• **TASK INSTRUCTIONS**:
Your task is to filter the data below down to the lines holding "border".

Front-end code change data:
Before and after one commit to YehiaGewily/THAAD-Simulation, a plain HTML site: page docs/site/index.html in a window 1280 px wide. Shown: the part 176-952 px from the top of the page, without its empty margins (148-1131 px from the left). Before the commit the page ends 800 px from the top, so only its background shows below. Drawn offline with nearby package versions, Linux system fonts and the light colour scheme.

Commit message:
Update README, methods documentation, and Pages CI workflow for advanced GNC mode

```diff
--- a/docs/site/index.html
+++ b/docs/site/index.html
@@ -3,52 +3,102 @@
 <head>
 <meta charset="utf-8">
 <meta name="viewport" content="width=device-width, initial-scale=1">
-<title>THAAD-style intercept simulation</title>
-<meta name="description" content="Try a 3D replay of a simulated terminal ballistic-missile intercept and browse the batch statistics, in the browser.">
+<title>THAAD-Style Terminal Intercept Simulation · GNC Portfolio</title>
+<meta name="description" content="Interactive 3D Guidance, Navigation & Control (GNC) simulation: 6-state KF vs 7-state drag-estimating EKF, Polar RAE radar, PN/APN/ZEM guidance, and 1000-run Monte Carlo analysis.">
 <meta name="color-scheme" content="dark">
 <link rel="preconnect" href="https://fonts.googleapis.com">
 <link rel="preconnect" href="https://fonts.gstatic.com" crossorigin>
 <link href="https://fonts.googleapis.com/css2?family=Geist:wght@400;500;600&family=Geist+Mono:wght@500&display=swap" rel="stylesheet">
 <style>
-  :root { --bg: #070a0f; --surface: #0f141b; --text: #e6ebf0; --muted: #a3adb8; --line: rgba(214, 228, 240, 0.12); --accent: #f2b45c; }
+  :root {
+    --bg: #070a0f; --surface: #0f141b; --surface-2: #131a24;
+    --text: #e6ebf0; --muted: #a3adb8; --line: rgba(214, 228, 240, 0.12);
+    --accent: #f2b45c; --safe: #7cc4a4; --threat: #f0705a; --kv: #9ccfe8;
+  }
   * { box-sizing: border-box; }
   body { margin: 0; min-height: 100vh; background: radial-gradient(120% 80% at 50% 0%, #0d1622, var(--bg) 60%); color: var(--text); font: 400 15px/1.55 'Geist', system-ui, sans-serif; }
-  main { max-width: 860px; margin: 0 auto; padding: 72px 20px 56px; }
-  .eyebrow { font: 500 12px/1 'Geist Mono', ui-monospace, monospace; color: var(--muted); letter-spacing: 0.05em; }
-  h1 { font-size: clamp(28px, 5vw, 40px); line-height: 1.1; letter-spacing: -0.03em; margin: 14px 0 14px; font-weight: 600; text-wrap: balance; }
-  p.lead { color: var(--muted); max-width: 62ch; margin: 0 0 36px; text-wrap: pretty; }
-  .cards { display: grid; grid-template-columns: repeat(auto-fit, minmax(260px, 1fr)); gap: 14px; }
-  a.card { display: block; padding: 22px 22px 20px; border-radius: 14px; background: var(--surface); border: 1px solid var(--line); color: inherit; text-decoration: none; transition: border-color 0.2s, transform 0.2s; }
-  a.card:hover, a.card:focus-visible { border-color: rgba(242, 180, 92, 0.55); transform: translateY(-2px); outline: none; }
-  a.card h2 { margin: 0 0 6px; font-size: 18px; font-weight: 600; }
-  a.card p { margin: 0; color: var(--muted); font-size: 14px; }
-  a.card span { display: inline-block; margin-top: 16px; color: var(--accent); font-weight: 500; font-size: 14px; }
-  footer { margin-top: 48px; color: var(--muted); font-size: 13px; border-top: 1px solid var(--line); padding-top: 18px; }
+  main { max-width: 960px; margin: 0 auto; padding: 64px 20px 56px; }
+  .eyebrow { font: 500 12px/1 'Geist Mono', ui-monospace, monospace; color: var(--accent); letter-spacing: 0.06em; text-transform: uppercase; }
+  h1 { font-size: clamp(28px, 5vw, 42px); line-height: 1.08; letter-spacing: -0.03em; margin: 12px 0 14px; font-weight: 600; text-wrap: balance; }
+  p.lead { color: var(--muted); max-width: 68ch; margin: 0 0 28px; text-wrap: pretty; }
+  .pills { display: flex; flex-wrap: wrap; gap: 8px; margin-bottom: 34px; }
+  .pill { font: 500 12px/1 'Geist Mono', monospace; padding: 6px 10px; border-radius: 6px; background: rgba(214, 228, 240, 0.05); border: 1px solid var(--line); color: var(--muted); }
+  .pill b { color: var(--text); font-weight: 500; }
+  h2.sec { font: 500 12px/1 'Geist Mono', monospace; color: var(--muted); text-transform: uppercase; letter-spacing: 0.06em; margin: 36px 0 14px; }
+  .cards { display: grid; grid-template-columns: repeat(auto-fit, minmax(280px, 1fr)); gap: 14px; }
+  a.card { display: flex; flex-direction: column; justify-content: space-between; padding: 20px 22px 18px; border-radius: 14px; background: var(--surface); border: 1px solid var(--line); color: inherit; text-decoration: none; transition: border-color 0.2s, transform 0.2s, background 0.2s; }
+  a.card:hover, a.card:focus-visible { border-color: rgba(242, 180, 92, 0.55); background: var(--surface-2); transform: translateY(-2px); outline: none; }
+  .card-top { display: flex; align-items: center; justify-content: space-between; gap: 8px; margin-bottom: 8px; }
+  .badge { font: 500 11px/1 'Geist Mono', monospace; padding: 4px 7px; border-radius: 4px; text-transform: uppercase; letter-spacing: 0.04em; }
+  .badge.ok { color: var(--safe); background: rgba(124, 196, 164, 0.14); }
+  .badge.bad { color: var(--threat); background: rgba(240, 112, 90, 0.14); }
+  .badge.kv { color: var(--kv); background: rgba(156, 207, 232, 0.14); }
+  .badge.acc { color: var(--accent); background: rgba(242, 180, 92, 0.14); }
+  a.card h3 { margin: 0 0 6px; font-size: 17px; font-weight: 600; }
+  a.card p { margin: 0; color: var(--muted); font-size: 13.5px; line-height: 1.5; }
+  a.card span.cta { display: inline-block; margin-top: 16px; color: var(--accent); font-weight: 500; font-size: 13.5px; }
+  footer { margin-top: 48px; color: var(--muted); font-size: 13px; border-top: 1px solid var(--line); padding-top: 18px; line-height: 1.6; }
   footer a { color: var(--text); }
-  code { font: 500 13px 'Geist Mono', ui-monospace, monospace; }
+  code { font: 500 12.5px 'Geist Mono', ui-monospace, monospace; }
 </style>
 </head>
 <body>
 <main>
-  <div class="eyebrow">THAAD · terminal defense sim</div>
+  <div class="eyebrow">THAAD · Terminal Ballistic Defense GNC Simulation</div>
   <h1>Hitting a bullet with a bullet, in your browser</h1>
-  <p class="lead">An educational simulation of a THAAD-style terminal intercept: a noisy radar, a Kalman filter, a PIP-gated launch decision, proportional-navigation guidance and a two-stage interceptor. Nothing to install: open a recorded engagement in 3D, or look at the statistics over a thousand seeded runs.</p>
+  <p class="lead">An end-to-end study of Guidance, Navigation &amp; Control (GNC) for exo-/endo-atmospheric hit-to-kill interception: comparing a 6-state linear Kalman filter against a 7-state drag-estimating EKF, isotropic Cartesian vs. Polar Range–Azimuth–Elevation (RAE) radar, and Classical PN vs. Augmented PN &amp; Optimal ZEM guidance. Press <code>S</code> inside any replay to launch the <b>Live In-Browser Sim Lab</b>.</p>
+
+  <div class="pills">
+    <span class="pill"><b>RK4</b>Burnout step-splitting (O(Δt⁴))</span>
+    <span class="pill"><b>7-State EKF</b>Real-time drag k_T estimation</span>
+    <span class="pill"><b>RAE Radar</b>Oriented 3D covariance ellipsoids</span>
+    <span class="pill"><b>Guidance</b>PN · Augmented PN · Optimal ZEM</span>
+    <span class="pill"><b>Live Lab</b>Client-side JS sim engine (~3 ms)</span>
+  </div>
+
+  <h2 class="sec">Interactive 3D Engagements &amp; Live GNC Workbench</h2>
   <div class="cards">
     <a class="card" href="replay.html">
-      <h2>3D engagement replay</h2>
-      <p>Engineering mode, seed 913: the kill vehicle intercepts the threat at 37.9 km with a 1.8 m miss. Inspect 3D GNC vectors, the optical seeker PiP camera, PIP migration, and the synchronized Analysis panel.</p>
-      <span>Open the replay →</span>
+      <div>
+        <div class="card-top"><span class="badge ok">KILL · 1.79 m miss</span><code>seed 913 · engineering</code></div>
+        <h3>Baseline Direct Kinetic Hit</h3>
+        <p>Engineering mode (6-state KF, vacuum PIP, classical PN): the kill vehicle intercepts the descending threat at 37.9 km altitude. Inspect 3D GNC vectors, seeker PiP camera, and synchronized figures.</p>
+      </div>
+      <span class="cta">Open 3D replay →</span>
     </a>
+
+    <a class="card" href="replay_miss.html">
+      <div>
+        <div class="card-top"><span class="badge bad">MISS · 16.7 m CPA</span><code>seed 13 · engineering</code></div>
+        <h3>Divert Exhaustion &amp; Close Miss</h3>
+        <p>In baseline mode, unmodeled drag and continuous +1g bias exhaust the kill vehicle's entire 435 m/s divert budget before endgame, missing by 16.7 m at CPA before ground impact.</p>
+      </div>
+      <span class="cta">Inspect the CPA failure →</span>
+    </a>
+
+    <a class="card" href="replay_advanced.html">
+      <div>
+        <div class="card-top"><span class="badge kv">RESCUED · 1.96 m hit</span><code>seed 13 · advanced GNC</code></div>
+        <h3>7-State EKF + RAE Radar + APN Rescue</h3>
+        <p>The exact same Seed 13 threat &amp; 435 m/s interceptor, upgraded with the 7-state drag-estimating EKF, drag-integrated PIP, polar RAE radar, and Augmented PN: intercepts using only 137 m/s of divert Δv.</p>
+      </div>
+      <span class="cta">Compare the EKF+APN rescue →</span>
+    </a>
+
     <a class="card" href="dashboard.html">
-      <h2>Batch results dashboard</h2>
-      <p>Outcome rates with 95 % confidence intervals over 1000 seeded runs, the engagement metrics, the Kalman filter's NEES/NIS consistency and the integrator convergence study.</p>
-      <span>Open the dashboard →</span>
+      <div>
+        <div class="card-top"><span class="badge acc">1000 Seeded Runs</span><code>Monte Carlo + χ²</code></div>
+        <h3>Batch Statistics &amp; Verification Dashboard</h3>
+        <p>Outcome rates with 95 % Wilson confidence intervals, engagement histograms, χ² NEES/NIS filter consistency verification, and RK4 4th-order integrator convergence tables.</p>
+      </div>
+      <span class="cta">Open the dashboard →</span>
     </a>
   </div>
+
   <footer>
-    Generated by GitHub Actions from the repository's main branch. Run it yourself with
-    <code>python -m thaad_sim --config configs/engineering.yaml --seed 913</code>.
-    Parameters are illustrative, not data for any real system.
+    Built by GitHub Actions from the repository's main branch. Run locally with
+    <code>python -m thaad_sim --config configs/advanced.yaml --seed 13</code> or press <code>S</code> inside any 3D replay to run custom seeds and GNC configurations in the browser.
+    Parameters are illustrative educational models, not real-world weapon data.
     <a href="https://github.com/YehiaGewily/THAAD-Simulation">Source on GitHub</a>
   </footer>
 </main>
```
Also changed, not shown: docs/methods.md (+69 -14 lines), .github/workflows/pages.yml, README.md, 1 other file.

• **RESPONSE**:
   * { box-sizing: border-box; }
-  a.card { display: block; padding: 22px 22px 20px; border-radius: 14px; background: var(--surface); border: 1px solid var(--line); color: inherit; text-decoration: none; transition: border-color 0.2s, transform 0.2s; }
-  a.card:hover, a.card:focus-visible { border-color: rgba(242, 180, 92, 0.55); transform: translateY(-2px); outline: none; }
-  footer { margin-top: 48px; color: var(--muted); font-size: 13px; border-top: 1px solid var(--line); padding-top: 18px; }
+  .pill { font: 500 12px/1 'Geist Mono', monospace; padding: 6px 10px; border-radius: 6px; background: rgba(214, 228, 240, 0.05); border: 1px solid var(--line); color: var(--muted); }
+  a.card { display: flex; flex-direction: column; justify-content: space-between; padding: 20px 22px 18px; border-radius: 14px; background: var(--surface); border: 1px solid var(--line); color: inherit; text-decoration: none; transition: border-color 0.2s, transform 0.2s, background 0.2s; }
+  a.card:hover, a.card:focus-visible { border-color: rgba(242, 180, 92, 0.55); background: var(--surface-2); transform: translateY(-2px); outline: none; }
+  .badge { font: 500 11px/1 'Geist Mono', monospace; padding: 4px 7px; border-radius: 4px; text-transform: uppercase; letter-spacing: 0.04em; }
+  footer { margin-top: 48px; color: var(--muted); font-size: 13px; border-top: 1px solid var(--line); padding-top: 18px; line-height: 1.6; }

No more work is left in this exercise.